*** Records for the exercise ***

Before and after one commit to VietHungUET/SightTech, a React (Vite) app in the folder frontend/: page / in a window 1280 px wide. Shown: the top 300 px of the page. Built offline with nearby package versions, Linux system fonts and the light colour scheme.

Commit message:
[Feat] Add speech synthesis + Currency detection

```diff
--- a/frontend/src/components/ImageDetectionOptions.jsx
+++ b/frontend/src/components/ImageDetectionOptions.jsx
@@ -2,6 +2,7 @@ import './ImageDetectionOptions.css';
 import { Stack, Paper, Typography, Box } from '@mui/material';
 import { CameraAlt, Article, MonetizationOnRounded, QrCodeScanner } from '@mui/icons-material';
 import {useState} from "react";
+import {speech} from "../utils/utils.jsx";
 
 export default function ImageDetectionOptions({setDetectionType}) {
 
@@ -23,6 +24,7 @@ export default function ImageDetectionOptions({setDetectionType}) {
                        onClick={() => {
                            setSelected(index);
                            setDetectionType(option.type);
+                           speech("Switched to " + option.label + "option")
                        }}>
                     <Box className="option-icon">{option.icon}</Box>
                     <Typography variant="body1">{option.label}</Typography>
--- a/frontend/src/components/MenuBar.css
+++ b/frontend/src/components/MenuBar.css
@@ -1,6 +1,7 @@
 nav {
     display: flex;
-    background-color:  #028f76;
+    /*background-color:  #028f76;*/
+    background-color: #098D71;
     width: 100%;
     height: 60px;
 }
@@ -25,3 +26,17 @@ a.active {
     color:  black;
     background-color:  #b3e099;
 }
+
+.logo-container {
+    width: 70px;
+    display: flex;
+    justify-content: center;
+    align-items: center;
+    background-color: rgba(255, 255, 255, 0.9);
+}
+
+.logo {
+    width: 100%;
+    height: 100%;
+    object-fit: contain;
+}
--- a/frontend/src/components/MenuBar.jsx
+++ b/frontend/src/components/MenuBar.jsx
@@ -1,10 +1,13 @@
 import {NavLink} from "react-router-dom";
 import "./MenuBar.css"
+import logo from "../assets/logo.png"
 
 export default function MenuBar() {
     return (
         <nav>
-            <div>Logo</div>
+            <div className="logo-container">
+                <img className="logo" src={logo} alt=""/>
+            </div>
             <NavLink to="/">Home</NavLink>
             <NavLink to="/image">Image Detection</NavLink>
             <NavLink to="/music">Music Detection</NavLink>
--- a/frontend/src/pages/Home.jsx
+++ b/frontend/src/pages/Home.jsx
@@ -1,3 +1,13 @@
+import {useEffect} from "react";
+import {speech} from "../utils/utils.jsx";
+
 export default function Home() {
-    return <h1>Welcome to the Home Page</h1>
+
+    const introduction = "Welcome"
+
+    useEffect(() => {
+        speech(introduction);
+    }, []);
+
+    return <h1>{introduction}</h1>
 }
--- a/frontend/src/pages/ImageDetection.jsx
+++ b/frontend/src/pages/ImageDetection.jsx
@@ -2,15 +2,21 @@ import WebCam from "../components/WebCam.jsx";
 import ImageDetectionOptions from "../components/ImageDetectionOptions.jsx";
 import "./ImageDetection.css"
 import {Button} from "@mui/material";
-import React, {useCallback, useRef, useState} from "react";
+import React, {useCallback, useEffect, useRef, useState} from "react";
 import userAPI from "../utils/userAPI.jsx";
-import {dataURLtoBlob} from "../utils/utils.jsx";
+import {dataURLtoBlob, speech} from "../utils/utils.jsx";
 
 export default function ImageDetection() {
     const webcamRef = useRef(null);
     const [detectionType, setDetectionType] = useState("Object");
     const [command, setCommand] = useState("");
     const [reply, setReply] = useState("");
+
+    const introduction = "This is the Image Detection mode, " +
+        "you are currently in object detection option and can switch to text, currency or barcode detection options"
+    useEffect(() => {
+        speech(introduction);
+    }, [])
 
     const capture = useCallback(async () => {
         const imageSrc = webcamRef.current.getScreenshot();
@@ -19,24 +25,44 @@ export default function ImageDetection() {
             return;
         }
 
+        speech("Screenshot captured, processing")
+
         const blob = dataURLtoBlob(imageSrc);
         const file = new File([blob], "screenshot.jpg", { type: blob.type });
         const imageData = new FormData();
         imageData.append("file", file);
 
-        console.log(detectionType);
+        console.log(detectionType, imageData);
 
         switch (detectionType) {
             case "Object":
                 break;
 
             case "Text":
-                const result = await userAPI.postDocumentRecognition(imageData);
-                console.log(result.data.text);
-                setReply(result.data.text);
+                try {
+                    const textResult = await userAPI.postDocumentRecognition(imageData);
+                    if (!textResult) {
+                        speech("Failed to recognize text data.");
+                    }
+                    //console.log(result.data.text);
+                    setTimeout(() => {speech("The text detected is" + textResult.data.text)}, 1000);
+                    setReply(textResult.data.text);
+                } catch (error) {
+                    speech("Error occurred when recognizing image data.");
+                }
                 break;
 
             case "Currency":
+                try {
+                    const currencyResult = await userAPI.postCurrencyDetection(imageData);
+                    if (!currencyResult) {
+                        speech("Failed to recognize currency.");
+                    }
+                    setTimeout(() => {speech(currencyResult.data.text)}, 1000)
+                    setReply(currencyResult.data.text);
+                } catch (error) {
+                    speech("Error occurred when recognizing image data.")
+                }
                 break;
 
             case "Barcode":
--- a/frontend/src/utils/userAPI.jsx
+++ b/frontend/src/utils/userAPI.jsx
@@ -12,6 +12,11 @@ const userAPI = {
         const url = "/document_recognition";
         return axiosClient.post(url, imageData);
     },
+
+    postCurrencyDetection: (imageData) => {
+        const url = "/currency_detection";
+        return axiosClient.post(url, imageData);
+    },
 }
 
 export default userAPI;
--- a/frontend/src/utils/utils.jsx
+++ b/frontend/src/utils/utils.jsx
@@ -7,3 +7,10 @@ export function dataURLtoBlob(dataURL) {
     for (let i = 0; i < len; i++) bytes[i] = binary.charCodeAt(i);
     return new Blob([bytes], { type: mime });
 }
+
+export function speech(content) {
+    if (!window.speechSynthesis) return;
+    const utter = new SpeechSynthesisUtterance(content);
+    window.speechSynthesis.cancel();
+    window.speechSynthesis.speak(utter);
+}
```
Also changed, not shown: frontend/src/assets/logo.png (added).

***

* _Work request_: Output each entry precisely as given.

* _Answer to this problem_:
Before and after one commit to VietHungUET/SightTech, a React (Vite) app in the folder frontend/: page / in a window 1280 px wide. Shown: the top 300 px of the page. Built offline with nearby package versions, Linux system fonts and the light colour scheme.

Commit message:
[Feat] Add speech synthesis + Currency detection

```diff
--- a/frontend/src/components/ImageDetectionOptions.jsx
+++ b/frontend/src/components/ImageDetectionOptions.jsx
@@ -2,6 +2,7 @@ import './ImageDetectionOptions.css';
 import { Stack, Paper, Typography, Box } from '@mui/material';
 import { CameraAlt, Article, MonetizationOnRounded, QrCodeScanner } from '@mui/icons-material';
 import {useState} from "react";
+import {speech} from "../utils/utils.jsx";
 
 export default function ImageDetectionOptions({setDetectionType}) {
 
@@ -23,6 +24,7 @@ export default function ImageDetectionOptions({setDetectionType}) {
                        onClick={() => {
                            setSelected(index);
                            setDetectionType(option.type);
+                           speech("Switched to " + option.label + "option")
                        }}>
                     <Box className="option-icon">{option.icon}</Box>
                     <Typography variant="body1">{option.label}</Typography>
--- a/frontend/src/components/MenuBar.css
+++ b/frontend/src/components/MenuBar.css
@@ -1,6 +1,7 @@
 nav {
     display: flex;
-    background-color:  #028f76;
+    /*background-color:  #028f76;*/
+    background-color: #098D71;
     width: 100%;
     height: 60px;
 }
@@ -25,3 +26,17 @@ a.active {
     color:  black;
     background-color:  #b3e099;
 }
+
+.logo-container {
+    width: 70px;
+    display: flex;
+    justify-content: center;
+    align-items: center;
+    background-color: rgba(255, 255, 255, 0.9);
+}
+
+.logo {
+    width: 100%;
+    height: 100%;
+    object-fit: contain;
+}
--- a/frontend/src/components/MenuBar.jsx
+++ b/frontend/src/components/MenuBar.jsx
@@ -1,10 +1,13 @@
 import {NavLink} from "react-router-dom";
 import "./MenuBar.css"
+import logo from "../assets/logo.png"
 
 export default function MenuBar() {
     return (
         <nav>
-            <div>Logo</div>
+            <div className="logo-container">
+                <img className="logo" src={logo} alt=""/>
+            </div>
             <NavLink to="/">Home</NavLink>
             <NavLink to="/image">Image Detection</NavLink>
             <NavLink to="/music">Music Detection</NavLink>
--- a/frontend/src/pages/Home.jsx
+++ b/frontend/src/pages/Home.jsx
@@ -1,3 +1,13 @@
+import {useEffect} from "react";
+import {speech} from "../utils/utils.jsx";
+
 export default function Home() {
-    return <h1>Welcome to the Home Page</h1>
+
+    const introduction = "Welcome"
+
+    useEffect(() => {
+        speech(introduction);
+    }, []);
+
+    return <h1>{introduction}</h1>
 }
--- a/frontend/src/pages/ImageDetection.jsx
+++ b/frontend/src/pages/ImageDetection.jsx
@@ -2,15 +2,21 @@ import WebCam from "../components/WebCam.jsx";
 import ImageDetectionOptions from "../components/ImageDetectionOptions.jsx";
 import "./ImageDetection.css"
 import {Button} from "@mui/material";
-import React, {useCallback, useRef, useState} from "react";
+import React, {useCallback, useEffect, useRef, useState} from "react";
 import userAPI from "../utils/userAPI.jsx";
-import {dataURLtoBlob} from "../utils/utils.jsx";
+import {dataURLtoBlob, speech} from "../utils/utils.jsx";
 
 export default function ImageDetection() {
     const webcamRef = useRef(null);
     const [detectionType, setDetectionType] = useState("Object");
     const [command, setCommand] = useState("");
     const [reply, setReply] = useState("");
+
+    const introduction = "This is the Image Detection mode, " +
+        "you are currently in object detection option and can switch to text, currency or barcode detection options"
+    useEffect(() => {
+        speech(introduction);
+    }, [])
 
     const capture = useCallback(async () => {
         const imageSrc = webcamRef.current.getScreenshot();
@@ -19,24 +25,44 @@ export default function ImageDetection() {
             return;
         }
 
+        speech("Screenshot captured, processing")
+
         const blob = dataURLtoBlob(imageSrc);
         const file = new File([blob], "screenshot.jpg", { type: blob.type });
         const imageData = new FormData();
         imageData.append("file", file);
 
-        console.log(detectionType);
+        console.log(detectionType, imageData);
 
         switch (detectionType) {
             case "Object":
                 break;
 
             case "Text":
-                const result = await userAPI.postDocumentRecognition(imageData);
-                console.log(result.data.text);
-                setReply(result.data.text);
+                try {
+                    const textResult = await userAPI.postDocumentRecognition(imageData);
+                    if (!textResult) {
+                        speech("Failed to recognize text data.");
+                    }
+                    //console.log(result.data.text);
+                    setTimeout(() => {speech("The text detected is" + textResult.data.text)}, 1000);
+                    setReply(textResult.data.text);
+                } catch (error) {
+                    speech("Error occurred when recognizing image data.");
+                }
                 break;
 
             case "Currency":
+                try {
+                    const currencyResult = await userAPI.postCurrencyDetection(imageData);
+                    if (!currencyResult) {
+                        speech("Failed to recognize currency.");
+                    }
+                    setTimeout(() => {speech(currencyResult.data.text)}, 1000)
+                    setReply(currencyResult.data.text);
+                } catch (error) {
+                    speech("Error occurred when recognizing image data.")
+                }
                 break;
 
             case "Barcode":
--- a/frontend/src/utils/userAPI.jsx
+++ b/frontend/src/utils/userAPI.jsx
@@ -12,6 +12,11 @@ const userAPI = {
         const url = "/document_recognition";
         return axiosClient.post(url, imageData);
     },
+
+    postCurrencyDetection: (imageData) => {
+        const url = "/currency_detection";
+        return axiosClient.post(url, imageData);
+    },
 }
 
 export default userAPI;
--- a/frontend/src/utils/utils.jsx
+++ b/frontend/src/utils/utils.jsx
@@ -7,3 +7,10 @@ export function dataURLtoBlob(dataURL) {
     for (let i = 0; i < len; i++) bytes[i] = binary.charCodeAt(i);
     return new Blob([bytes], { type: mime });
 }
+
+export function speech(content) {
+    if (!window.speechSynthesis) return;
+    const utter = new SpeechSynthesisUtterance(content);
+    window.speechSynthesis.cancel();
+    window.speechSynthesis.speak(utter);
+}
```
Also changed, not shown: frontend/src/assets/logo.png (added).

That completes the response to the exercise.